If you’ve never had soup for breakfast, you should try treating yourself with a bowl of hot miso soup like this one.
- 7 cm dried wakame (seaweed)
- 2 cm piece fresh ginger
- 4 spring onions
- 110 g tofu
- 2 tablespoons sesame oil
- 4 garlic cloves, crushed
- pinch of salt
- 480 ml hot water
- 1–2 tablespoons barley or rice miso
- 2 tablespoons freshly chopped flat-leaf parsley
- freshly squeezed juice of ½ lemon
Soak the wakame in a bowl with 120 ml cold water until soft.
Drain (reserve the water), cut into small pieces and set aside. Peel the fresh ginger and finely mince half of it. Finely grate the other half in a small bowl and keep for later. Chop the spring onions and cut the tofu into small cubes.
In a frying pan, sauté the white part of the spring onions for 1 minute in the sesame oil, then add the garlic, ginger and salt. Sauté a little longer, add the hot water, tofu and set-aside wakame and cover. Bring to the boil, then lower the heat and simmer for 4 minutes. Remove from the heat.
Pour approximately 60 ml of hot water into a small bowl.
Add the miso and purée really well with a fork, until completely dissolved. Pour back, cover and let sit for 2–3 minutes. Take the grated ginger in your hand and squeeze it to release the juice directly into the hot soup. Discard the remaining ginger pulp. Add the chopped spring onion greens, parsley and lemon juice and serve immediately
Totally Tofu published by Ryland Peters and Small (£9.99)
Photography © Ryland Peters and Small
“If you’ve never had soup for breakfast, you should try treating yourself with a bowl of hot miso soup like this one. In Japan, miso soup is traditionally served for breakfast, accompanied by rice and pickled vegetables. Don’t forget that you can combine different kinds of miso in the same soup.
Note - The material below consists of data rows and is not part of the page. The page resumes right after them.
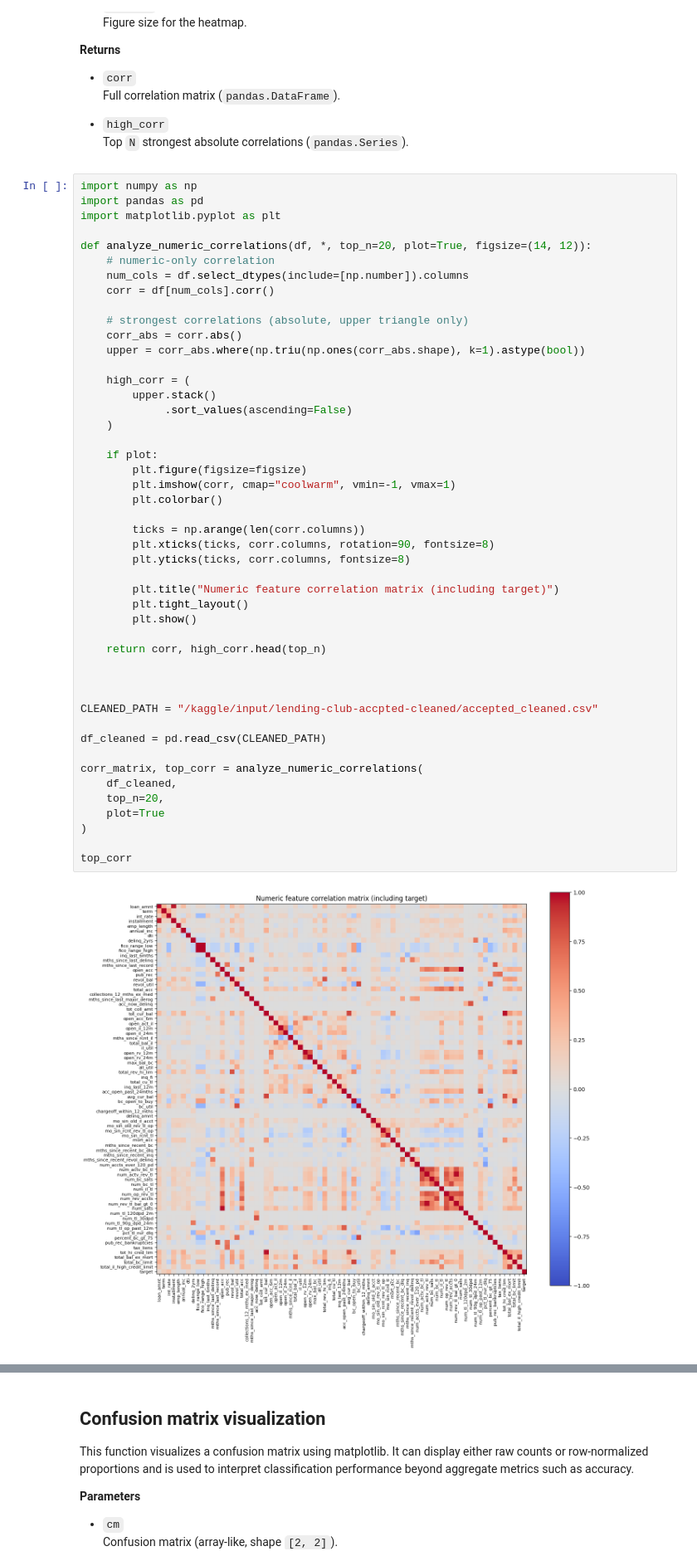
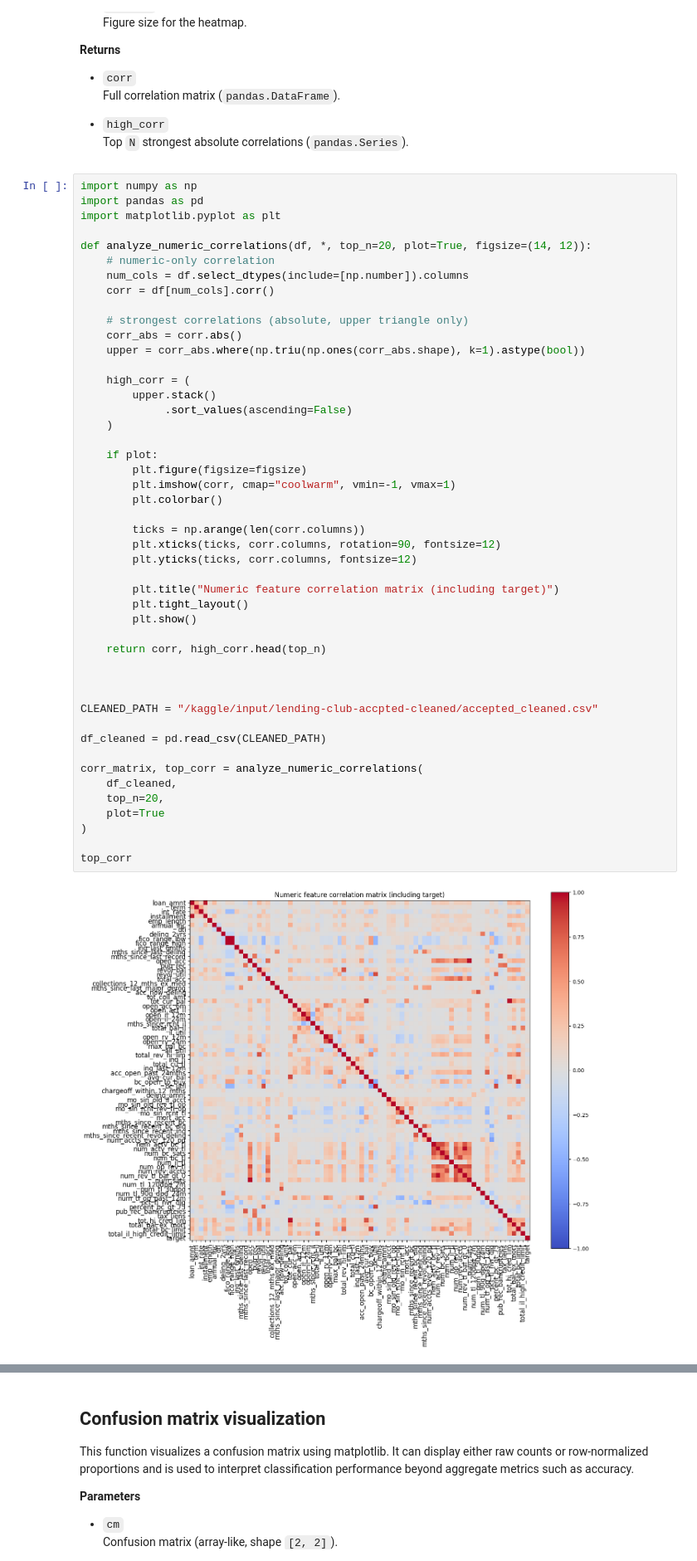
Before and after one commit to ajilataN/intelligent_systems_2, a Jupyter notebook: is-seminar-2.ipynb, the cells around one changed output, grey strips where cells are left out. Shown at 83% size. Saved outputs shown, nothing was run; the diff lists cells and outputs as text.

```diff
--- a/is-seminar-2.ipynb
+++ b/is-seminar-2.ipynb
@@ -599,36 +599,36 @@ def analyze_numeric_correlations(df, *, top_n=20, plot=True, figsize=(14, 12)):
              .sort_values(ascending=False)
     )
 
     if plot:
         plt.figure(figsize=figsize)
         plt.imshow(corr, cmap="coolwarm", vmin=-1, vmax=1)
         plt.colorbar()
 
         ticks = np.arange(len(corr.columns))
-        plt.xticks(ticks, corr.columns, rotation=90, fontsize=8)
-        plt.yticks(ticks, corr.columns, fontsize=8)
+        plt.xticks(ticks, corr.columns, rotation=90, fontsize=12)
+        plt.yticks(ticks, corr.columns, fontsize=12)
 
         plt.title("Numeric feature correlation matrix (including target)")
         plt.tight_layout()
         plt.show()
 
     return corr, high_corr.head(top_n)
 
 
 
 CLEANED_PATH = "/kaggle/input/lending-club-accpted-cleaned/accepted_cleaned.csv"
 
 df_cleaned = pd.read_csv(CLEANED_PATH)
 
 corr_matrix, top_corr = analyze_numeric_correlations(
     df_cleaned,
     top_n=20,
     plot=True
 )
 
 top_corr
 # %% [output]
-[figure, old version]
+[figure, new version]
 fico_range_low     fico_range_high               1.000000
 open_acc           num_sats                      0.983828
 num_actv_rev_tl    num_rev_tl_bal_gt_0           0.982058
```
Also changed, not shown: parts of 7 cells of this notebook.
Or, in the warmer weather, you may want to try substituting darker miso pastes with the milder sweet white miso.”